• TO DO: Set down each line of the data exactly, but not the pictures.

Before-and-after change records
Content starts

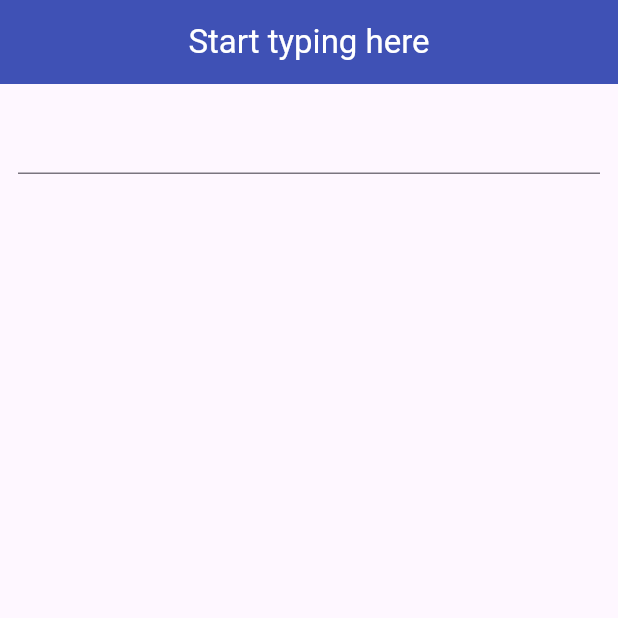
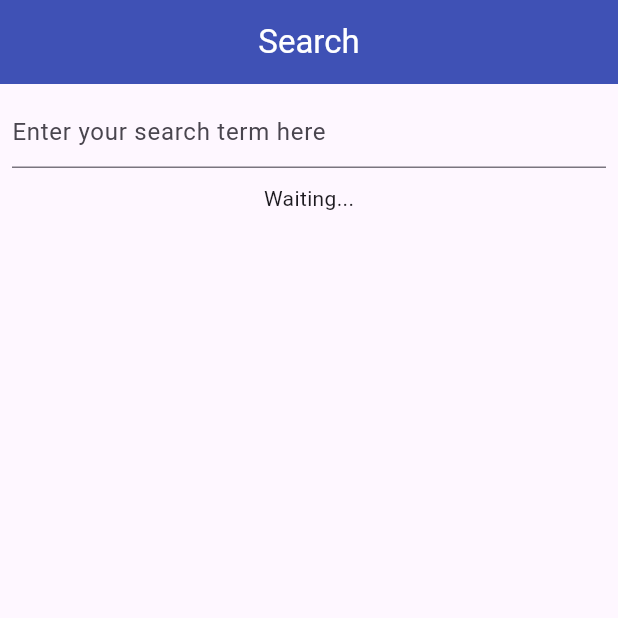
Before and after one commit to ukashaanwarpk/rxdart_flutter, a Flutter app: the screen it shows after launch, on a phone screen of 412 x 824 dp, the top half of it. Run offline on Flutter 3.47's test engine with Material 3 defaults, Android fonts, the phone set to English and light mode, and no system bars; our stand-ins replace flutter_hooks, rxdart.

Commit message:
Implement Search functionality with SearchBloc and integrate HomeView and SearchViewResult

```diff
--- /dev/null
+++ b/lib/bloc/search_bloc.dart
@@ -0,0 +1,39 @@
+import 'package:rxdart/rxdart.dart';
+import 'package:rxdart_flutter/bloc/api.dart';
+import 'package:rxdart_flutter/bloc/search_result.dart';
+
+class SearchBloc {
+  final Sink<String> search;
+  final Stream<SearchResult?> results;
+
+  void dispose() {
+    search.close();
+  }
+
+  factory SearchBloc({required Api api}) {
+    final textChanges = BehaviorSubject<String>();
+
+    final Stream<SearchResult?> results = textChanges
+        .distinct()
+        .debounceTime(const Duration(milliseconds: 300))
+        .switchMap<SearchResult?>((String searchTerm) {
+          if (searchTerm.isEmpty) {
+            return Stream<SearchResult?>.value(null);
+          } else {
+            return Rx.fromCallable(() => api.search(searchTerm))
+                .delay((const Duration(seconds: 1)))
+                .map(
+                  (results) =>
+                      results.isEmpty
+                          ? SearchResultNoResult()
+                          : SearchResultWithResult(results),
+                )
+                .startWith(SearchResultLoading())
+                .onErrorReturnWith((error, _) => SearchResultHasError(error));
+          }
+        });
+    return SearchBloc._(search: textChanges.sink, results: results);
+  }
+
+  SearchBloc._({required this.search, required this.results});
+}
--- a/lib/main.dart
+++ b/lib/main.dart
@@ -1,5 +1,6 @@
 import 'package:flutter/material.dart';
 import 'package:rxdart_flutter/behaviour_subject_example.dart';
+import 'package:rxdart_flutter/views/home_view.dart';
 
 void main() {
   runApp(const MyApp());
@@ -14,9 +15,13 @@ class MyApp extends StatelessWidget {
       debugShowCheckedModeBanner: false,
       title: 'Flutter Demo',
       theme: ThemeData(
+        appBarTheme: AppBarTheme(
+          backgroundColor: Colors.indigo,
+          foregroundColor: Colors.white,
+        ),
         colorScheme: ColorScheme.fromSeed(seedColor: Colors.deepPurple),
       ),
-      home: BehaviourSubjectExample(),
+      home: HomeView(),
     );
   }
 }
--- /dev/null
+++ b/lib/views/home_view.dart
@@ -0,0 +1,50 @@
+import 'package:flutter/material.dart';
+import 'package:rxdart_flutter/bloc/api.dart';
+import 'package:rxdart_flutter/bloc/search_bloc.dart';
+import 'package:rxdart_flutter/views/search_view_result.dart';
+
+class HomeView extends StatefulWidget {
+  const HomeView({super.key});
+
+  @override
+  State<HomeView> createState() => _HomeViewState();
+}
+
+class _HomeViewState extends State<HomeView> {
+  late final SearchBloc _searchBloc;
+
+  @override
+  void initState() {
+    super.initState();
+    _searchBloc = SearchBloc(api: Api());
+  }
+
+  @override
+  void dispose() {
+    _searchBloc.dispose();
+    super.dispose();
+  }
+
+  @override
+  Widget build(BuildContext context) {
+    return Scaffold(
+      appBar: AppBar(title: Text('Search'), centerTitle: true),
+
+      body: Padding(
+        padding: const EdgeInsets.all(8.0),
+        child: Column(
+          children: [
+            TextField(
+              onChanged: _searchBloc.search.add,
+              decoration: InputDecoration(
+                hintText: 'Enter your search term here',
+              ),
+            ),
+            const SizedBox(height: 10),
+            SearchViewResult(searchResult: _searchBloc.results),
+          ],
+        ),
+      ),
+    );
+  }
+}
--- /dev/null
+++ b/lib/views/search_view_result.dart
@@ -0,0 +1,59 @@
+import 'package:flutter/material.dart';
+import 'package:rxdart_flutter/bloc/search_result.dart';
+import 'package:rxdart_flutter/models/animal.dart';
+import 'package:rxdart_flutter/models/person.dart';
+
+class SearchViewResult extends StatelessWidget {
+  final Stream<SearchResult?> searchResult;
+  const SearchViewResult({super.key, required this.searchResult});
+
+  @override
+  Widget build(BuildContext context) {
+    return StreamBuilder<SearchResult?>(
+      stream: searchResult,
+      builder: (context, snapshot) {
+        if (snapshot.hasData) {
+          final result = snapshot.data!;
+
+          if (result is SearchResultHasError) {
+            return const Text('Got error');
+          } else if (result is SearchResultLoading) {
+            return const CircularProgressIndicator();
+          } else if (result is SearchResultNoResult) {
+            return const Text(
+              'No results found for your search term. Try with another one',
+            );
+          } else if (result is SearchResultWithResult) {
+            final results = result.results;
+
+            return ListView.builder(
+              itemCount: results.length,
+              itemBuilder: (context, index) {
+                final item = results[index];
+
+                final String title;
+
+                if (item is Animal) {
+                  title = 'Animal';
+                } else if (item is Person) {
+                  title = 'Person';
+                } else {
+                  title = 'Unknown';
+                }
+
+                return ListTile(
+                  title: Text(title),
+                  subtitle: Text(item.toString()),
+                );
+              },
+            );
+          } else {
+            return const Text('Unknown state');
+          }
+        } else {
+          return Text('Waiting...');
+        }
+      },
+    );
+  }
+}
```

Content ends

• RESPONSE BOX:
Before and after one commit to ukashaanwarpk/rxdart_flutter, a Flutter app: the screen it shows after launch, on a phone screen of 412 x 824 dp, the top half of it. Run offline on Flutter 3.47's test engine with Material 3 defaults, Android fonts, the phone set to English and light mode, and no system bars; our stand-ins replace flutter_hooks, rxdart.

Commit message:
Implement Search functionality with SearchBloc and integrate HomeView and SearchViewResult

```diff
--- /dev/null
+++ b/lib/bloc/search_bloc.dart
@@ -0,0 +1,39 @@
+import 'package:rxdart/rxdart.dart';
+import 'package:rxdart_flutter/bloc/api.dart';
+import 'package:rxdart_flutter/bloc/search_result.dart';
+
+class SearchBloc {
+  final Sink<String> search;
+  final Stream<SearchResult?> results;
+
+  void dispose() {
+    search.close();
+  }
+
+  factory SearchBloc({required Api api}) {
+    final textChanges = BehaviorSubject<String>();
+
+    final Stream<SearchResult?> results = textChanges
+        .distinct()
+        .debounceTime(const Duration(milliseconds: 300))
+        .switchMap<SearchResult?>((String searchTerm) {
+          if (searchTerm.isEmpty) {
+            return Stream<SearchResult?>.value(null);
+          } else {
+            return Rx.fromCallable(() => api.search(searchTerm))
+                .delay((const Duration(seconds: 1)))
+                .map(
+                  (results) =>
+                      results.isEmpty
+                          ? SearchResultNoResult()
+                          : SearchResultWithResult(results),
+                )
+                .startWith(SearchResultLoading())
+                .onErrorReturnWith((error, _) => SearchResultHasError(error));
+          }
+        });
+    return SearchBloc._(search: textChanges.sink, results: results);
+  }
+
+  SearchBloc._({required this.search, required this.results});
+}
--- a/lib/main.dart
+++ b/lib/main.dart
@@ -1,5 +1,6 @@
 import 'package:flutter/material.dart';
 import 'package:rxdart_flutter/behaviour_subject_example.dart';
+import 'package:rxdart_flutter/views/home_view.dart';
 
 void main() {
   runApp(const MyApp());
@@ -14,9 +15,13 @@ class MyApp extends StatelessWidget {
       debugShowCheckedModeBanner: false,
       title: 'Flutter Demo',
       theme: ThemeData(
+        appBarTheme: AppBarTheme(
+          backgroundColor: Colors.indigo,
+          foregroundColor: Colors.white,
+        ),
         colorScheme: ColorScheme.fromSeed(seedColor: Colors.deepPurple),
       ),
-      home: BehaviourSubjectExample(),
+      home: HomeView(),
     );
   }
 }
--- /dev/null
+++ b/lib/views/home_view.dart
@@ -0,0 +1,50 @@
+import 'package:flutter/material.dart';
+import 'package:rxdart_flutter/bloc/api.dart';
+import 'package:rxdart_flutter/bloc/search_bloc.dart';
+import 'package:rxdart_flutter/views/search_view_result.dart';
+
+class HomeView extends StatefulWidget {
+  const HomeView({super.key});
+
+  @override
+  State<HomeView> createState() => _HomeViewState();
+}
+
+class _HomeViewState extends State<HomeView> {
+  late final SearchBloc _searchBloc;
+
+  @override
+  void initState() {
+    super.initState();
+    _searchBloc = SearchBloc(api: Api());
+  }
+
+  @override
+  void dispose() {
+    _searchBloc.dispose();
+    super.dispose();
+  }
+
+  @override
+  Widget build(BuildContext context) {
+    return Scaffold(
+      appBar: AppBar(title: Text('Search'), centerTitle: true),
+
+      body: Padding(
+        padding: const EdgeInsets.all(8.0),
+        child: Column(
+          children: [
+            TextField(
+              onChanged: _searchBloc.search.add,
+              decoration: InputDecoration(
+                hintText: 'Enter your search term here',
+              ),
+            ),
+            const SizedBox(height: 10),
+            SearchViewResult(searchResult: _searchBloc.results),
+          ],
+        ),
+      ),
+    );
+  }
+}
--- /dev/null
+++ b/lib/views/search_view_result.dart
@@ -0,0 +1,59 @@
+import 'package:flutter/material.dart';
+import 'package:rxdart_flutter/bloc/search_result.dart';
+import 'package:rxdart_flutter/models/animal.dart';
+import 'package:rxdart_flutter/models/person.dart';
+
+class SearchViewResult extends StatelessWidget {
+  final Stream<SearchResult?> searchResult;
+  const SearchViewResult({super.key, required this.searchResult});
+
+  @override
+  Widget build(BuildContext context) {
+    return StreamBuilder<SearchResult?>(
+      stream: searchResult,
+      builder: (context, snapshot) {
+        if (snapshot.hasData) {
+          final result = snapshot.data!;
+
+          if (result is SearchResultHasError) {
+            return const Text('Got error');
+          } else if (result is SearchResultLoading) {
+            return const CircularProgressIndicator();
+          } else if (result is SearchResultNoResult) {
+            return const Text(
+              'No results found for your search term. Try with another one',
+            );
+          } else if (result is SearchResultWithResult) {
+            final results = result.results;
+
+            return ListView.builder(
+              itemCount: results.length,
+              itemBuilder: (context, index) {
+                final item = results[index];
+
+                final String title;
+
+                if (item is Animal) {
+                  title = 'Animal';
+                } else if (item is Person) {
+                  title = 'Person';
+                } else {
+                  title = 'Unknown';
+                }
+
+                return ListTile(
+                  title: Text(title),
+                  subtitle: Text(item.toString()),
+                );
+              },
+            );
+          } else {
+            return const Text('Unknown state');
+          }
+        } else {
+          return Text('Waiting...');
+        }
+      },
+    );
+  }
+}
```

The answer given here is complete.